### DATASET RECORDS ###
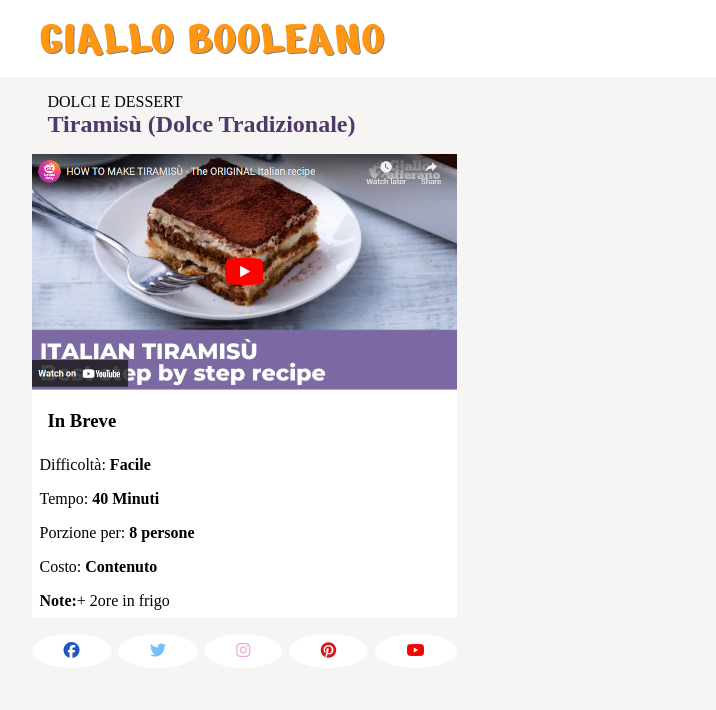
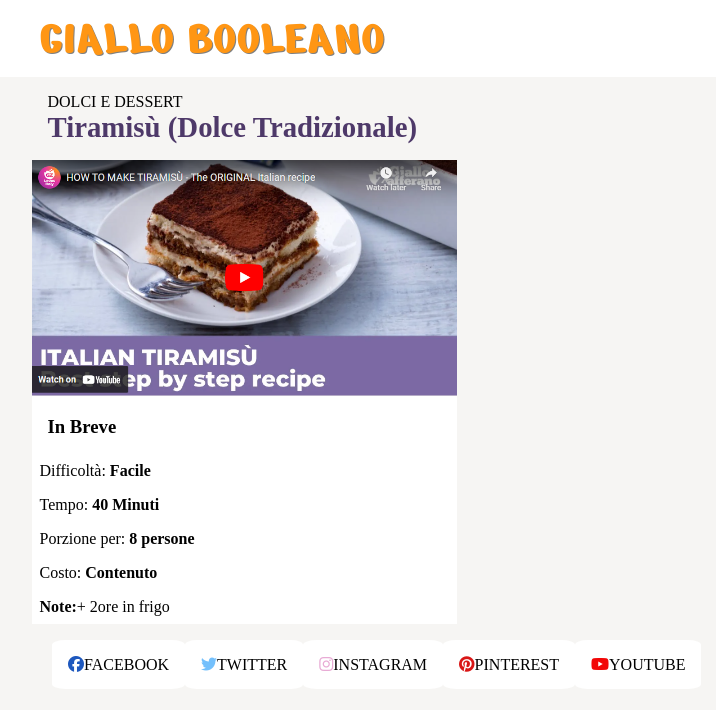
Before and after one commit to FrancescoSls97/htmlcss-responsive-layout, a plain HTML site: page index.html in a window 1280 px wide. Shown: the whole page, without its empty margins (396-1112 px from the left). Drawn offline with Linux system fonts and the light colour scheme.

Commit message:
sicial buttons

```diff
--- a/css/style.css
+++ b/css/style.css
@@ -9,6 +9,12 @@
 /* Generals */
 .container {
   width: 90%;
+  max-width: 425px;
+  margin: 0 auto;
+}
+
+.container_sm {
+  width: 30%;
   max-width: 425px;
   margin: 0 auto;
 }
@@ -73,13 +79,20 @@ main {
     ul {
       display: flex;
       justify-content: space-between;
+      margin-top: 1rem;
       li {
         margin-top: 1rem;
-        padding: 0.5rem;
-        background-color: #ffffff;
-        border-radius: 50%;
-        text-decoration: none;
-        color: black;
+        a {
+          text-decoration: none;
+          color: black;
+          background-color: #ffffff;
+          padding: 1rem;
+          border-radius: 50%;
+        }
+
+        i {
+          display: inline;
+        }
         span {
           display: none;
         }
@@ -110,15 +123,17 @@ main {
       }
     }
 
-    .socials{
-      ul{
+    .socials {
+      ul {
         li {
-          padding-right: 2rem;
-          padding-left: 2rem;
-          border-radius: 85%;
+          a {
+            border-radius: 30%;
+          }
         }
       }
     }
+  }
+}
 
 /* Desktop Responsive */
 
@@ -136,3 +151,18 @@ main {
         font-size: 1.8rem;
       }
     }
+
+    .socials {
+      ul {
+        li {
+          a {
+            border-radius: 10%;
+            span {
+              display: inline;
+            }
+          }
+        }
+      }
+    }
+  }
+}
--- a/index.html
+++ b/index.html
@@ -31,7 +31,6 @@
     </header>
     <main id="site_main">
         <!--ricetta-->
-        <sectioion class="recipe">
         <div class="container">
             <div class="category">
                 <span>DOLCI E DESSERT</span>
@@ -49,17 +48,16 @@
                 </ul>
             </div>
         </div>
-        </sectioion>
-        <!--Socials-->
-        <div class="container">
-            <div class="socials">
+        <div class="container_sm">
+         <!--Socials-->
+            <div= class="socials">
                 <ul>
                     <li><a href="#"><i class="fa-brands fa-facebook" style="color: #1e58be;"></i><span>FACEBOOK</span></a></li>
                     <li><a href="#"><i class="fa-brands fa-twitter" style="color: #74C0FC;"></i><span>TWITTER</span></a></li>
                     <li><a href="#"><i class="fa-brands fa-instagram" style="color: #e8abd5;"></i><span>INSTAGRAM</span></a></li>
                     <li><a href="#"><i class="fa-brands fa-pinterest" style="color: #d91717;"></i><span>PINTEREST</span></a></li>
                     <li><a href="#"><i class="fa-brands fa-youtube" style="color: #f20707;"></i><span>YOUTUBE</span></a></li>
-                </ul>
+                    </ul>
             </div>
         </div>
     </main>
```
###
Images are not wanted in the copy. Please print the material above exactly.

### YOUR RESPONSE
Before and after one commit to FrancescoSls97/htmlcss-responsive-layout, a plain HTML site: page index.html in a window 1280 px wide. Shown: the whole page, without its empty margins (396-1112 px from the left). Drawn offline with Linux system fonts and the light colour scheme.

Commit message:
sicial buttons

```diff
--- a/css/style.css
+++ b/css/style.css
@@ -9,6 +9,12 @@
 /* Generals */
 .container {
   width: 90%;
+  max-width: 425px;
+  margin: 0 auto;
+}
+
+.container_sm {
+  width: 30%;
   max-width: 425px;
   margin: 0 auto;
 }
@@ -73,13 +79,20 @@ main {
     ul {
       display: flex;
       justify-content: space-between;
+      margin-top: 1rem;
       li {
         margin-top: 1rem;
-        padding: 0.5rem;
-        background-color: #ffffff;
-        border-radius: 50%;
-        text-decoration: none;
-        color: black;
+        a {
+          text-decoration: none;
+          color: black;
+          background-color: #ffffff;
+          padding: 1rem;
+          border-radius: 50%;
+        }
+
+        i {
+          display: inline;
+        }
         span {
           display: none;
         }
@@ -110,15 +123,17 @@ main {
       }
     }
 
-    .socials{
-      ul{
+    .socials {
+      ul {
         li {
-          padding-right: 2rem;
-          padding-left: 2rem;
-          border-radius: 85%;
+          a {
+            border-radius: 30%;
+          }
         }
       }
     }
+  }
+}
 
 /* Desktop Responsive */
 
@@ -136,3 +151,18 @@ main {
         font-size: 1.8rem;
       }
     }
+
+    .socials {
+      ul {
+        li {
+          a {
+            border-radius: 10%;
+            span {
+              display: inline;
+            }
+          }
+        }
+      }
+    }
+  }
+}
--- a/index.html
+++ b/index.html
@@ -31,7 +31,6 @@
     </header>
     <main id="site_main">
         <!--ricetta-->
-        <sectioion class="recipe">
         <div class="container">
             <div class="category">
                 <span>DOLCI E DESSERT</span>
@@ -49,17 +48,16 @@
                 </ul>
             </div>
         </div>
-        </sectioion>
-        <!--Socials-->
-        <div class="container">
-            <div class="socials">
+        <div class="container_sm">
+         <!--Socials-->
+            <div= class="socials">
                 <ul>
                     <li><a href="#"><i class="fa-brands fa-facebook" style="color: #1e58be;"></i><span>FACEBOOK</span></a></li>
                     <li><a href="#"><i class="fa-brands fa-twitter" style="color: #74C0FC;"></i><span>TWITTER</span></a></li>
                     <li><a href="#"><i class="fa-brands fa-instagram" style="color: #e8abd5;"></i><span>INSTAGRAM</span></a></li>
                     <li><a href="#"><i class="fa-brands fa-pinterest" style="color: #d91717;"></i><span>PINTEREST</span></a></li>
                     <li><a href="#"><i class="fa-brands fa-youtube" style="color: #f20707;"></i><span>YOUTUBE</span></a></li>
-                </ul>
+                    </ul>
             </div>
         </div>
     </main>
```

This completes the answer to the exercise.